Set down exactly the lines below, starting at the one that contains "to amugin-stack/deal-requirements-board, a" and ending at the one that contains "Also changed, not shown: data/fictional_brokers.csv, 10", with both of those lines included and nothing else.

Version comparison data:
◇ ◇ ◇ ◇ ◇ ◇ ◇
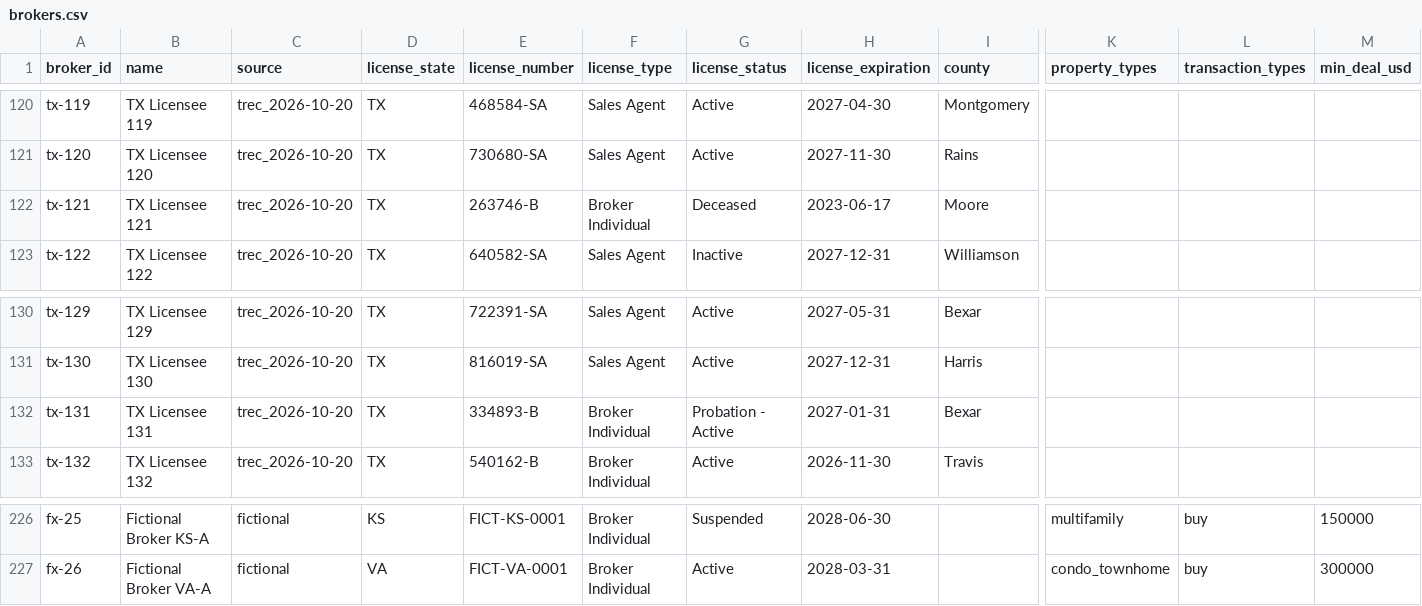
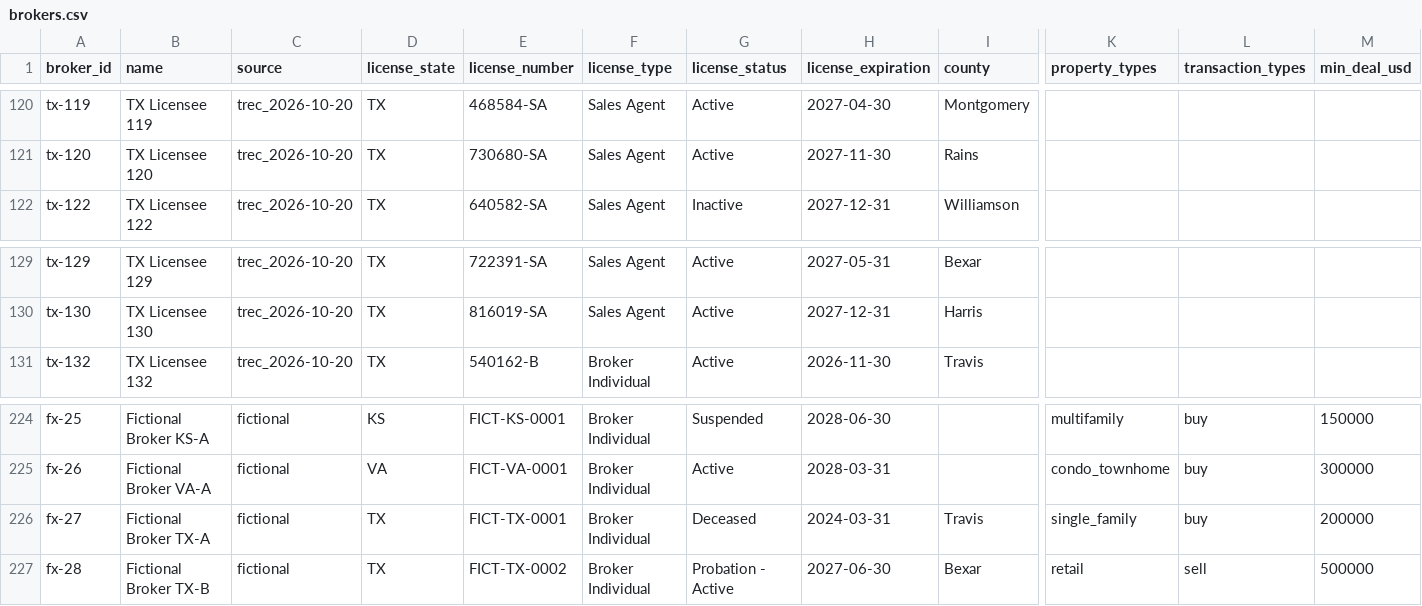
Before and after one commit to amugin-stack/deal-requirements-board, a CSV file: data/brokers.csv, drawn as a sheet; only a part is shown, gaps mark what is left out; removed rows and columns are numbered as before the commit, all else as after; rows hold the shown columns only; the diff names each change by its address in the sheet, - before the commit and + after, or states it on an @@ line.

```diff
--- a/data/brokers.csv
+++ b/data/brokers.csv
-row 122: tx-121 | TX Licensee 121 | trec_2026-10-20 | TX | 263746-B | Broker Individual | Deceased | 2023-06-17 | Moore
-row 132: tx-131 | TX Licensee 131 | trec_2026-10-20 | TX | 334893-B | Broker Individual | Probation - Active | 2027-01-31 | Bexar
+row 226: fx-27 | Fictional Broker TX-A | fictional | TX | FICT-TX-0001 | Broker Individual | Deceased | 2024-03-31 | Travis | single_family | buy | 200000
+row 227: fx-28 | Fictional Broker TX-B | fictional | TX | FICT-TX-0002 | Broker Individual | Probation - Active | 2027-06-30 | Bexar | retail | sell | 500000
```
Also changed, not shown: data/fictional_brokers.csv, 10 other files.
◇ ◇ ◇ ◇ ◇ ◇ ◇
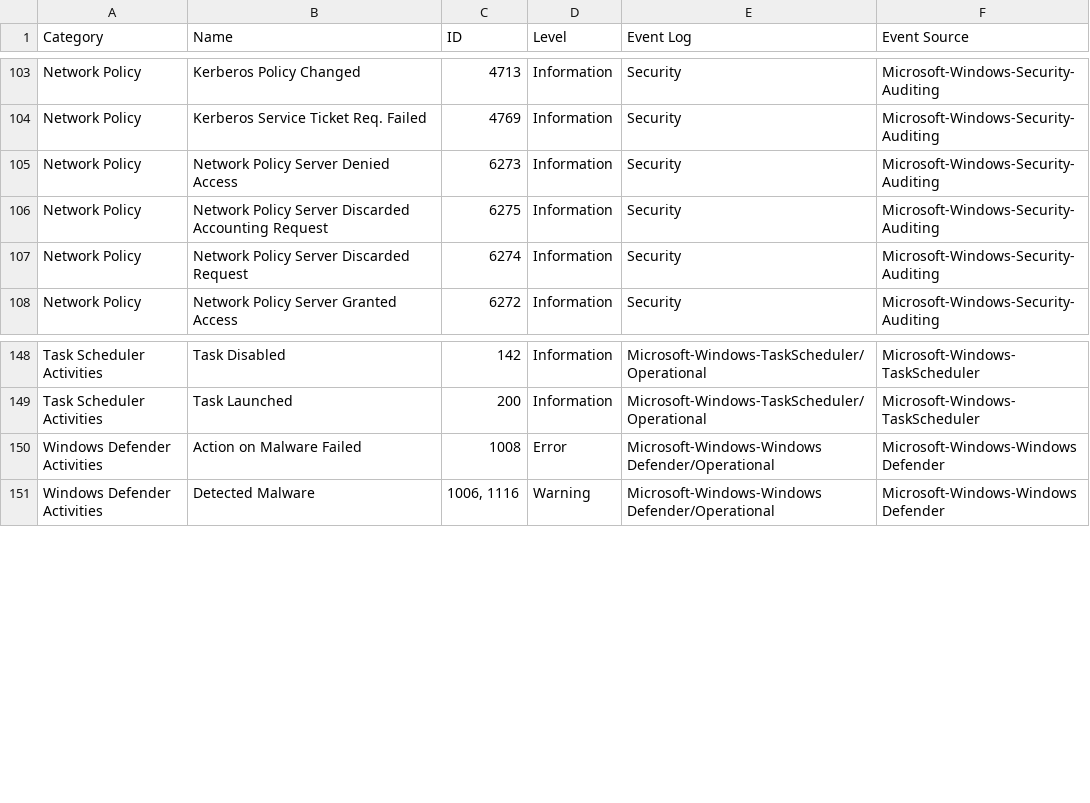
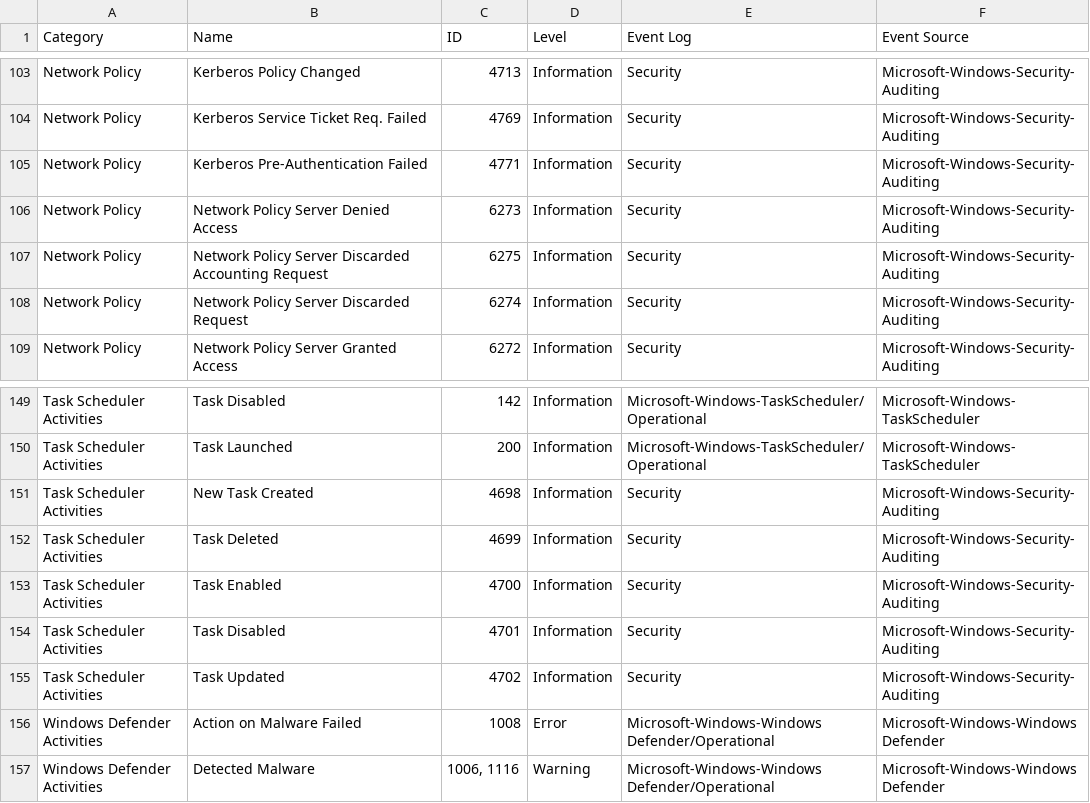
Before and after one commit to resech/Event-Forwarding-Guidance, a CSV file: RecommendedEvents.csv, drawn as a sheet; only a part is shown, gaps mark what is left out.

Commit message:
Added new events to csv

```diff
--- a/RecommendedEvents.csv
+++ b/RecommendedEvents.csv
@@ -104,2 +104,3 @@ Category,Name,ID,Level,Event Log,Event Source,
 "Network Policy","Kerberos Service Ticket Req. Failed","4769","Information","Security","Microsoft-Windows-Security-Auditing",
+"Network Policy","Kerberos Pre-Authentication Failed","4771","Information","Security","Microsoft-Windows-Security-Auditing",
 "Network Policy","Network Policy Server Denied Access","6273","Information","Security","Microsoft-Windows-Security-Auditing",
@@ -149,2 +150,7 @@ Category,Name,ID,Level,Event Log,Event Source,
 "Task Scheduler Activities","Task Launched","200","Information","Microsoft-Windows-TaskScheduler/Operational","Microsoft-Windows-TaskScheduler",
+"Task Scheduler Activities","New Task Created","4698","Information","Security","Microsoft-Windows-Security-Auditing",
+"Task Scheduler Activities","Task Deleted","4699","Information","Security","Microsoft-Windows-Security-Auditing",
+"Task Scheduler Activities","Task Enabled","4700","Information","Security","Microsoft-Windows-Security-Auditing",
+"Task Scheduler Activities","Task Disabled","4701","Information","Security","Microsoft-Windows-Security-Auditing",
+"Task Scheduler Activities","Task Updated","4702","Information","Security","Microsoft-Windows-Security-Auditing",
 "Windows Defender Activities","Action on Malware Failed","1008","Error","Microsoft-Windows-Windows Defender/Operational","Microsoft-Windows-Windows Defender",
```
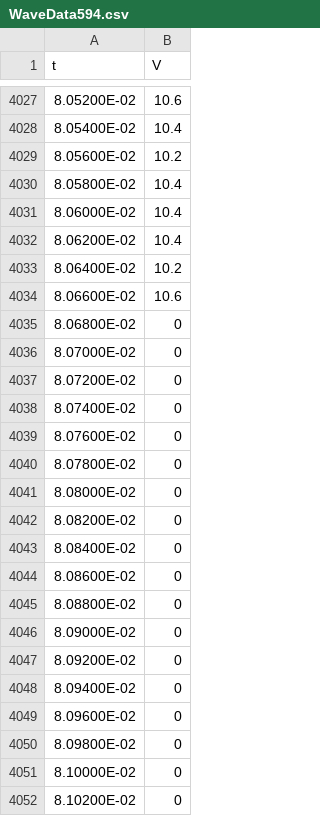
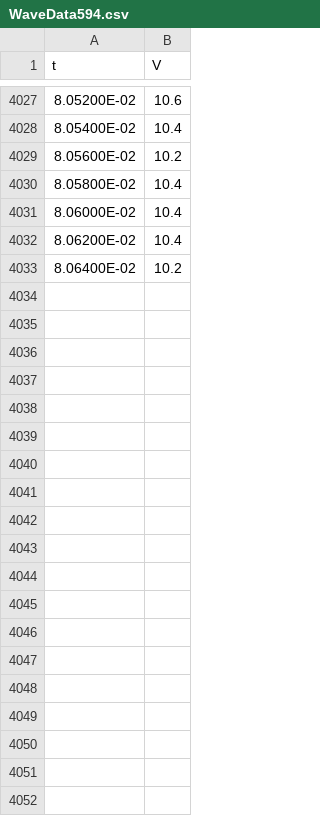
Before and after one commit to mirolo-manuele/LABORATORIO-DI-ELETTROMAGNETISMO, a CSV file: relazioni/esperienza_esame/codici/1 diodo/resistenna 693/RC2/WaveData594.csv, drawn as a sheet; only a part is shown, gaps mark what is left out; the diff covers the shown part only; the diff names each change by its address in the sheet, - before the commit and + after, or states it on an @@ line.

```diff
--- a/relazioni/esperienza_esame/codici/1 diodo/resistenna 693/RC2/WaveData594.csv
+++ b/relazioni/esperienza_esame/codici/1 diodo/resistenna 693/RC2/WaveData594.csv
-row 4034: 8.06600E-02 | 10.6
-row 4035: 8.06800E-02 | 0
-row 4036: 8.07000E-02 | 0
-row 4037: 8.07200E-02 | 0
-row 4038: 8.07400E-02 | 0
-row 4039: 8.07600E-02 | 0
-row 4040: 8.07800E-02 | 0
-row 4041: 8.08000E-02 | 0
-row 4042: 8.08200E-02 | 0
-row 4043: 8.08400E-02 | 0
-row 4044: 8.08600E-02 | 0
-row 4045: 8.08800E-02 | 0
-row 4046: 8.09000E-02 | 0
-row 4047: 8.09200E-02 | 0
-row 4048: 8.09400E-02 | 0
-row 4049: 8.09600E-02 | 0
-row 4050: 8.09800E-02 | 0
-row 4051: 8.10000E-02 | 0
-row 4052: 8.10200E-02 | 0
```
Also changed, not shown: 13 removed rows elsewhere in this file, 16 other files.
◇ ◇ ◇ ◇ ◇ ◇ ◇
■ COMPLETED TASK:
Before and after one commit to amugin-stack/deal-requirements-board, a CSV file: data/brokers.csv, drawn as a sheet; only a part is shown, gaps mark what is left out; removed rows and columns are numbered as before the commit, all else as after; rows hold the shown columns only; the diff names each change by its address in the sheet, - before the commit and + after, or states it on an @@ line.

```diff
--- a/data/brokers.csv
+++ b/data/brokers.csv
-row 122: tx-121 | TX Licensee 121 | trec_2026-10-20 | TX | 263746-B | Broker Individual | Deceased | 2023-06-17 | Moore
-row 132: tx-131 | TX Licensee 131 | trec_2026-10-20 | TX | 334893-B | Broker Individual | Probation - Active | 2027-01-31 | Bexar
+row 226: fx-27 | Fictional Broker TX-A | fictional | TX | FICT-TX-0001 | Broker Individual | Deceased | 2024-03-31 | Travis | single_family | buy | 200000
+row 227: fx-28 | Fictional Broker TX-B | fictional | TX | FICT-TX-0002 | Broker Individual | Probation - Active | 2027-06-30 | Bexar | retail | sell | 500000
```
Also changed, not shown: data/fictional_brokers.csv, 10 other files.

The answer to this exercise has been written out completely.